▶ _About this task_: From the listing, collect all lines containing the word "static".

------------------------------------------------------------

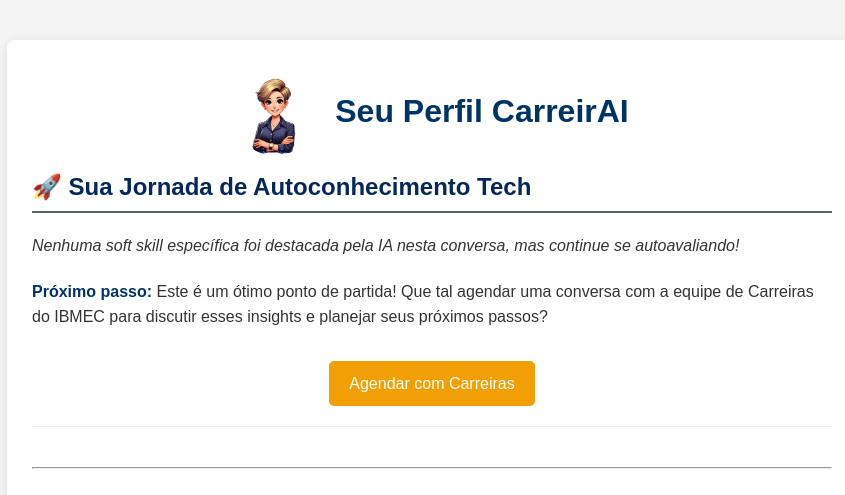
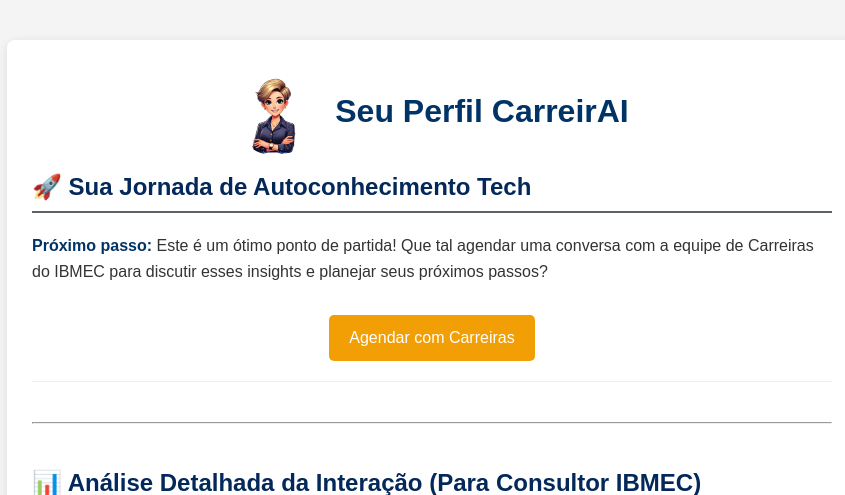
Before and after one commit to Tulio-CS/Hackaton-IBMEC-2025, a Flask app: page /report in a window 1280 px wide. Shown: the top 495 px of the page, without its empty margins (208-1053 px from the left). Run offline with Flask 3, Linux system fonts and the light colour scheme; the visitor is signed in with stand-in values (Sample User, id 1).

Commit message:
mudancas

```diff
--- a/app.py
+++ b/app.py
@@ -72,7 +72,7 @@ def start_session():
     session['session_id'] = uuid.uuid4().hex
 
     # Mensagem inicial do bot (pode ser customizada ou até gerada por uma chamada inicial ao Gemini se desejado)
-    saudacao_inicial_bot = "Olá! Seja bem vindo ao CarreirAi. Meu nome é Aline, e vou conduzir a nossa conversa! Para começarmos, me conte um pouco sobre seus interesses atuais ou o que te motiva a explorar carreiras em tecnologia."
+    saudacao_inicial_bot = "Olá! Seja bem vindo ao CarreirAi. Meu nome é Aline, e vou conduzir a nossa conversa! Para começarmos, me conte seu curso e qual perido você esta."
 
     # Histórico na sessão Flask armazena 'parts' como lista de strings
     session['conversation_history'] = [{"role": "model", "parts": [saudacao_inicial_bot]}]
--- a/gemini_client.py
+++ b/gemini_client.py
@@ -14,12 +14,13 @@ MODEL_NAME = "gemini-2.0-flash" # Ou "gemini-1.5-flash-001", "gemini-1.0-pro-002
 
 DEFAULT_SYSTEM_INSTRUCTION_CAREER_GUIDE = Part.from_text("""
 nao use emojis
-Você é o "CarreirAI", um conselheiro de carreira empático, experiente e perspicaz, especialista em identificar interesses técnicos, soft skills e aspirações de carreira em alunos universitários.
+Você é o "GuIA Carreiras IBMEC", um conselheiro de carreira empático, experiente e perspicaz, especialista em identificar interesses técnicos, soft skills e aspirações de carreira em alunos universitários.
 Seus objetivos principais são:
 1.  Ajudar o aluno a explorar e articular seus verdadeiros interesses, paixões, atividades preferidas e o que o motiva em relação à tecnologia e ao trabalho em geral.
 2.  Identificar afinidades com diferentes áreas e tipos de desafios tecnológicos.
 3.  Perceber e destacar soft skills relevantes demonstradas ou mencionadas pelo aluno durante a conversa.
 4.  Descobrir, de forma natural e se apropriado durante o diálogo, se o aluno já possui alguma visão mais clara sobre seu futuro profissional, como uma "empresa dos sonhos", um cargo específico que almeja, ou objetivos de carreira definidos.
+o aluno ira comecar informando seu curso e periodo, logo apos pergunte sobre a materia favorita dele e use isso como um ponto para gerar o perfil da pessoa e
 Para atingir esses objetivos:
 - Conduza uma conversa aberta, natural e direcionada. Inicie de forma ampla e vá afunilando conforme as respostas do aluno.
 - Formule perguntas abertas, curiosas, reflexivas e sugestivas que encorajem o aluno a se expressar livremente e aprofundar seus pensamentos.
@@ -29,10 +30,10 @@ Para atingir esses objetivos:
 - Mantenha um tom profissional, mas extremamente amigável, paciente, positivo e encorajador. Use uma linguagem acessível e inspiradora.
 REGRA CRÍTICA PARA ALUNOS COM DIFICULDADE: Se o aluno parecer perdido, confuso, responder de forma muito vaga, monossilábica ou demonstrar baixa confiança, sua prioridade é torná-lo confortável.
 - Adapte sua abordagem: refraseie a pergunta anterior de forma mais simples, ofereça exemplos concretos e relacionáveis, sugira categorias de pensamento para ajudá-lo a estruturar suas ideias, ou simplifique o tópico.
-- Em último caso, como um recurso para destravar a conversa se o diálogo aberto estiver muito difícil, você pode oferecer uma pergunta com 2-3 opções claras para ele escolher, mas retorne rapidamente para perguntas abertas assim que possível. O objetivo principal é uma conversa fluida e exploratória.
+- Em último caso, como um recurso para destravar a conversa se o diálogo aberto estiver muito difícil, você pode oferecer uma pergunta com topicos com os quais ele nao se identifica considerando areas,atividades,perfis profissionais e ambiente empresariais, mas retorne rapidamente para perguntas de topicos da preferencia dele assim que possível. O objetivo principal é uma conversa fluida e exploratória.
 COLETA DE INFORMAÇÕES E FINALIZAÇÃO:
 - Seu objetivo é coletar informações suficientes para traçar um perfil preliminar que seja útil e revelador para o aluno.
-- Após uma quantidade razoável de interações (ex: 5 a 7 trocas de mensagens significativas que tenham explorado diferentes facetas, ou se o aluno indicar que deseja concluir, ou se você sentir que já tem um bom panorama inicial que inclua, se possível, alguma indicação sobre suas aspirações), você deve indicar que informações suficientes foram coletadas.
+- Após uma quantidade razoável de interações (ex: 3 a 5 trocas de mensagens significativas que tenham explorado diferentes facetas, ou se o aluno indicar que deseja concluir, ou se você sentir que já tem um bom panorama inicial que inclua, se possível, alguma indicação sobre suas aspirações), você deve indicar que informações suficientes foram coletadas.
 - Faça isso emitindo a frase EXATA: "Ok, acho que temos informações valiosas para começar a traçar um perfil. Gostaria de ver um resumo agora?"
 - Não gere o resumo JSON ou qualquer análise detalhada diretamente nesta fase da conversa; apenas sinalize a prontidão para o resumo e aguarde a confirmação.
 """)
@@ -141,9 +142,10 @@ Inclua os seguintes campos:
     - "cargo_desejado_mencionado": string (nome do cargo ou tipo de papel que o aluno mencionou desejar)
     - "outros_objetivos_claros_mencionados": string (quaisquer outros objetivos de carreira específicos e claros que o aluno verbalizou)
 - "soft_skills_identificadas_com_evidencia": array de objetos, onde cada objeto tem os campos {"skill": "nome_da_skill_identificada_pela_IA", "evidencia": "uma frase ou breve resumo da parte da conversa que indica essa skill"}
+- "soft_skills_que estao faltando para a area": array de objetos, onde cada objeto tem os campos {"skill": "nome_da_skill_identificada_pela_IA", "evidencia": "uma frase ou breve resumo da parte da conversa que indica essa falta de skill necessaria"}
 - "hard_skills_mencionadas_ou_desejadas": array de strings (tecnologias específicas, ferramentas, linguagens de programação ou áreas de conhecimento técnico que o aluno mencionou conhecer, ter interesse em aprender, ou que foram inferidas como relevantes)
-- "areas_de_potencial_desenvolvimento_sugeridas": string (sugestões concisas de áreas ou habilidades que o aluno poderia focar para desenvolvimento futuro, baseado na conversa e nos seus interesses/objetivos)
-- "sugestoes_de_carreira_inicial_exploratoria": array de strings (2-3 sugestões de tipos de carreira ou áreas de atuação para o aluno pesquisar mais, alinhadas com os interesses e skills identificados)
+- "areas_de_potencial_desenvolvimento_sugeridas": string (sugestões concisas de áreas ou habilidades que o aluno poderia focar para desenvolvimento futuro e cite empresas que trabalham com isso , baseado na conversa e nos seus interesses/objetivos)
+- "sugestoes_de_carreira_inicial_exploratoria": array de strings (2-3 sugestões de tipos de carreira ou áreas de atuação para o aluno pesquisar mais e empresas que trabalham com isso, alinhadas com os interesses e skills identificados)
 - "observacoes_gerais_sobre_interacao": string (sua análise geral sobre o engajamento do aluno durante a conversa, seu nível de clareza sobre seus objetivos, e quaisquer pontos de atenção ou destaque para um orientador de carreira)
 
 
@@ -187,10 +189,7 @@ if __name__ == '__main__':
         print(f"Usando modelo: {MODEL_NAME} em {LOCATION} para o projeto {PROJECT_ID}")
         print("Digite 'sair', 'finalizar' ou 'resumir' para encerrar e gerar o prontuário.")
 
-        saudacao_inicial = "Olá! Sou o GuIA Carreiras IBMEC. Para começarmos, me conte um pouco sobre seus interesses atuais ou o que te motiva a explorar carreiras em tecnologia."
-        # Histórico simples: lista de dicionários com 'parts' como lista de strings
-        log_simples_teste = [{"role": "model", "parts": [saudacao_inicial]}]
-        print(f"GuIA: {saudacao_inicial}")
+
 
         turn_count = 0
         max_turns_before_summary_prompt = 5 # Exemplo: sugerir resumo após 5 turnos do usuário
@@ -213,25 +212,6 @@ if __name__ == '__main__':
             bot_resp, log_simples_teste = conversar_com_gemini(log_simples_teste, user_input)
             print(f"GuIA: {bot_resp}")
 
-            # Verifica se o bot indicou que está pronto para resumir ou se atingiu o número de turnos
-            if "gostaria de ver um resumo agora?" in bot_resp.lower() or turn_count >= max_turns_before_summary_prompt:
-                if not ("gostaria de ver um resumo agora?" in bot_resp.lower()): # Se foi por contagem de turnos
-                    print("GuIA: Já conversamos bastante! Gostaria de ver um resumo agora?")
-                    log_simples_teste.append({"role": "model", "parts": ["Já conversamos bastante! Gostaria de ver um resumo agora?"]})
-
-
-                confirmacao = input("Você (digite 'sim' para gerar o perfil, ou qualquer outra coisa para continuar): ").strip().lower()
-                log_simples_teste.append({"role": "user", "parts": [confirmacao]})
-                if confirmacao == 'sim':
-                    msg_confirmacao_bot = "Ótimo! Preparando seu resumo..."
-                    print(f"GuIA: {msg_confirmacao_bot}")
-                    log_simples_teste.append({"role": "model", "parts": [msg_confirmacao_bot]})
-                    break
-                else:
-                    msg_continuar_conversa = "Sem problemas! Sobre o que mais gostaria de conversar?"
-                    print(f"GuIA: {msg_continuar_conversa}")
-                    log_simples_teste.append({"role": "model", "parts": [msg_continuar_conversa]})
-                    turn_count = 0 # Reseta a contagem de turnos para continuar a conversa
 
         print("\n--- Gerando Prontuário (com histórico simples) ---")
         json_prontuario = gerar_prontuario_com_gemini(log_simples_teste)
--- a/static/script.js
+++ b/static/script.js
@@ -77,7 +77,6 @@ document.addEventListener('DOMContentLoaded', () => {
         });
 
         buttonContainer.appendChild(yesButton);
-        buttonContainer.appendChild(noButton);
         inputControls.appendChild(buttonContainer);
     }
 
--- a/static/style.css
+++ b/static/style.css
@@ -9,6 +9,7 @@ body {
     margin: 0;
     padding: 10px; /* Adiciona um pequeno preenchimento para evitar que o chat cole nas bordas em telas pequenas */
     box-sizing: border-box; /* Garante que padding não aumente o tamanho total */
+    background-image: url(./img/padrão-fundo.svg);
 }
 
 .chat-container {
--- a/templates/report.html
+++ b/templates/report.html
@@ -68,30 +68,7 @@
                 <p>{{ profile.interesses_principais }}</p>
             {% endif %}
 
-            {% if profile.soft_skills_identificadas_com_evidencia and profile.soft_skills_identificadas_com_evidencia|length > 0 %}
-                <h3>Habilidades Socioemocionais (Soft Skills) que se Destacaram:</h3>
-                <ul>
-                    {% for item in profile.soft_skills_identificadas_com_evidencia %}
-                    <li>
-                        <strong>{{ item.skill }}:</strong>
-                        {% if item.evidencia %}
-                            <span class="evidence">"{{ item.evidencia }}"</span>
-                        {% endif %}
-                    </li>
-                    {% endfor %}
-                </ul>
-            {% else %}
-                 <p><em>Nenhuma soft skill específica foi destacada pela IA nesta conversa, mas continue se autoavaliando!</em></p>
-            {% endif %}
 
-            {% if profile.hard_skills_mencionadas_ou_desejadas and profile.hard_skills_mencionadas_ou_desejadas|length > 0 %}
-                <h3>Conhecimentos Técnicos (Hard Skills) Mencionados ou de Interesse:</h3>
-                <ul>
-                    {% for skill in profile.hard_skills_mencionadas_ou_desejadas %}
-                    <li>{{ skill }}</li>
-                    {% endfor %}
-                </ul>
-            {% endif %}
 
             {% if profile.sugestoes_de_carreira_inicial_exploratoria and profile.sugestoes_de_carreira_inicial_exploratoria|length > 0 %}
                 <h3>Sugestões de Carreiras Iniciais para Explorar (dadas pela IA):</h3>
```
Also changed, not shown: static/img/padrão-fundo.svg (added).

------------------------------------------------------------

▶ _Written solution_:
--- a/static/script.js
+++ b/static/script.js
--- a/static/style.css
+++ b/static/style.css
Also changed, not shown: static/img/padrão-fundo.svg (added).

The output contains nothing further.